Many years ago, when I was working on Forza 3, we decided to make a “crown jewel” track for our game to use as a showcase of beauty, racing, and just general awesomeness. Since this track would be our visual showcase, we wanted it to be a fictional track so we could control how it looked, yet since everything in Forza is grounded in reality, we wanted it to be based on a real location. Spain was selected as the location, and more specifically: Montserrat. A crew of artists were sent forth to capture gigabytes of imagery to use as reference material to ensure it looked like the real place.
I already had the travel bug gnawing at me back then, but sadly I wasn’t required for the trip. Instead it was my job to stay in the office, herd cats, juggle spreadsheets, and do all that producery stuff.
Now I find myself in Barcelona, a mere 1-hour train ride away from Montserrat. I really have no choice, do I?
With my new-found pals (as usual, not real names) Mimic the Canadian and Ranger the Aussie, we hopped on the metro with only the slightest of clues how to get there or what to expect. The only things I really knew about Montserrat were:
1.) it’s beautiful.
2.) there’s a church built on the side of a mountain.
3.) it’s “rull purty” (bit of a repeat, but come on now: pretty)
We took the wrong metro once, almost got off on the wrong train stop once, and finally got off on the train stop that offered a cable-ride to the top and… nothing else.
I had expected to walk around the “town” of Montserrat before going up to the church. Turns our you couldn’t get there without walking on some dodgy-looking freeway that was obviously not conducive to pedestrians. So, there we were; nothing for it but to try the cable car up. As the crowd boarded I attempted my best “act like you belong” to just get in, but we ended up having to pay to ride up.
However, the conversation was a bit odd:
Me: “cuanto questa para tres billetos?”
her: “garbledyfloggle moug routyo blablabladdyo”
Me: Er… hables engles?
her: Yes, sure, it’s 6.50 on way to the top.
Me: how about for round trip?
her: you don’t need it, the train ticket you have will get you back down.
Me: err, so, I have a ticket that will take me back but not take me there?
Regardless we soon were on our way up.
Turns out they built, not just a church, but a whole working town at the top of the mountain.

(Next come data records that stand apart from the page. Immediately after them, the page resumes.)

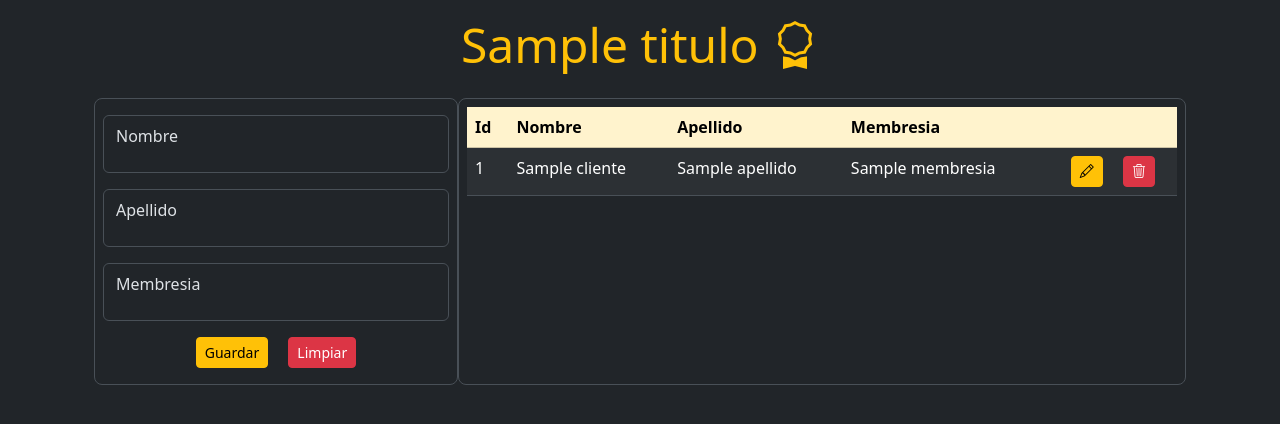
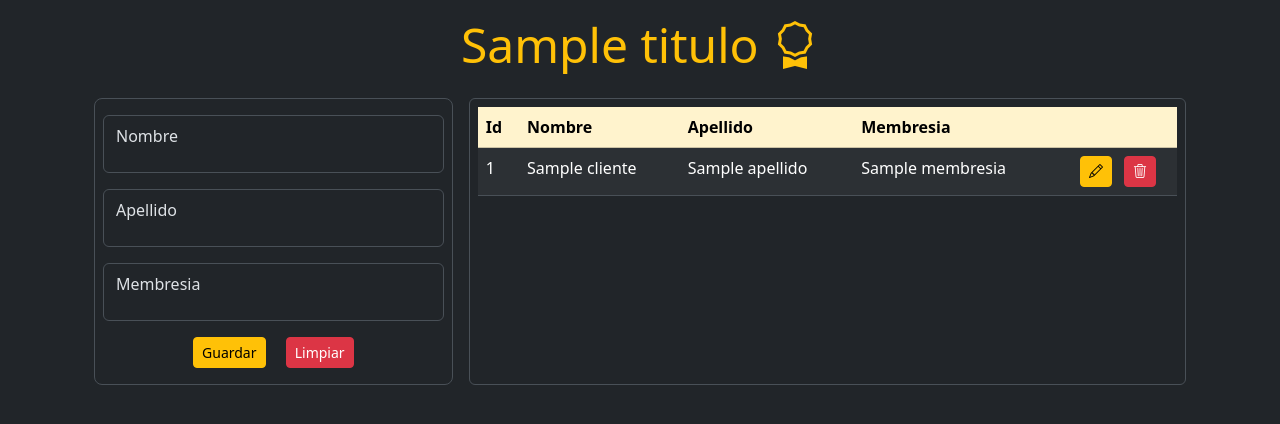
Before and after one commit to parramiguel/Python-Rutinas, a Flask app: template ZonaFitApp/templates/index.html in a window 1280 px wide. Shown: the top 424 px of the page. Run offline with Flask 3, Linux system fonts and the light colour scheme; the template is opened without the code that fills it: values that come from a table or form of the project are taken from there, most other values are stand-ins (such as "Sample title", 1, 10 or a date in 2020).

Commit message:
martes  26/03/2024

```diff
--- a/ZonaFitApp/templates/index.html
+++ b/ZonaFitApp/templates/index.html
@@ -17,7 +17,7 @@
       </div>
       <!-- Grid Principal -->
       <div class="container-fluid pb-3">
-        <div class="d-grid gad-3" style="grid-template-columns: 1fr 2fr;">
+        <div class="d-grid gap-3" style="grid-template-columns: 1fr 2fr;">
         <!-- Contenedor de formulario -->
           <div class="border rounded-3 p-2">
             <!-- Aqui va el formulario -->
@@ -63,7 +63,7 @@
             </form>
           </div> <!-- Cierre del div del contenedor del formulario -->
           <!-- Contenedor del listado de clientes -->
-          <div class="border rounded-3 p-2">
+          <div class="border rounded-2 p-2">
             <!-- Aqui va la tabla de listado de clientes -->
             <table class="table table-striped table-hover">
               <thead class="table-warning">
@@ -84,7 +84,7 @@
                 <td>{{cliente.membresia}}</td>
                 <td class="text-center">
                   <div>
-                    <a href="/editar/{{cliente.id}}" class="btn btn-warning btn-sm me-3">
+                    <a href="/editar/{{cliente.id}}" class="btn btn-warning btn-sm me-2">
                       <i class="bi bi-pencil"></i>
                     </a>
                     <a href="/eliminar/{{cliente.id}}" class="btn btn-danger btn-sm">
```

It’s got shops. It’s got restaurants. It’s got a fully functioning hotel.
The church, however, was really quite impressive.
However, you can get through all this in pretty short order. So what else to do after that? Well, turns out they have all kinds of walks you can do out to various scenic areas or religiously important spots. We quickly took assessment of our preparadness (Mimic in jeans and multiple layers, myself in shorts, Ranger in shorts and sandals) and wisely selected the longest route: an estimated 3-hour trip to a view point. Off we went.
The first thing we were surprised by was the stairs. So many, many stairs.
We should have realized there would be SOME ascension needed, but we really had no idea how much. Sweat soon flowed freely. Mimic removed any layers that were non-essential. Ranger soldiered on in flip-flops bravely.
As we went up, dark clouds moved in, threatening rain. Which was a less-than cheery thought for us as we were over an hour in and really had no shelter. The weather cared not, though. It moved in quickly and we ascended into it.
Eventually, we arrived at the top, alternatingly sweating, shivering, and massaging our poor, surprised quadriceps. The view, even with clouds, was pretty stunning.
Just as we were about the set off on down the mountain, the weather took pity on us.
All the way back we had stunning visuals along the way. Simply gorgeous.
Montserrat remains one of the most stunning natural places I’ve ever been. If you ever make it to this region, this is a must-see place. Don’t question. Do it.
Also, left a little message for visitors at the top. Rock on, Turn 10.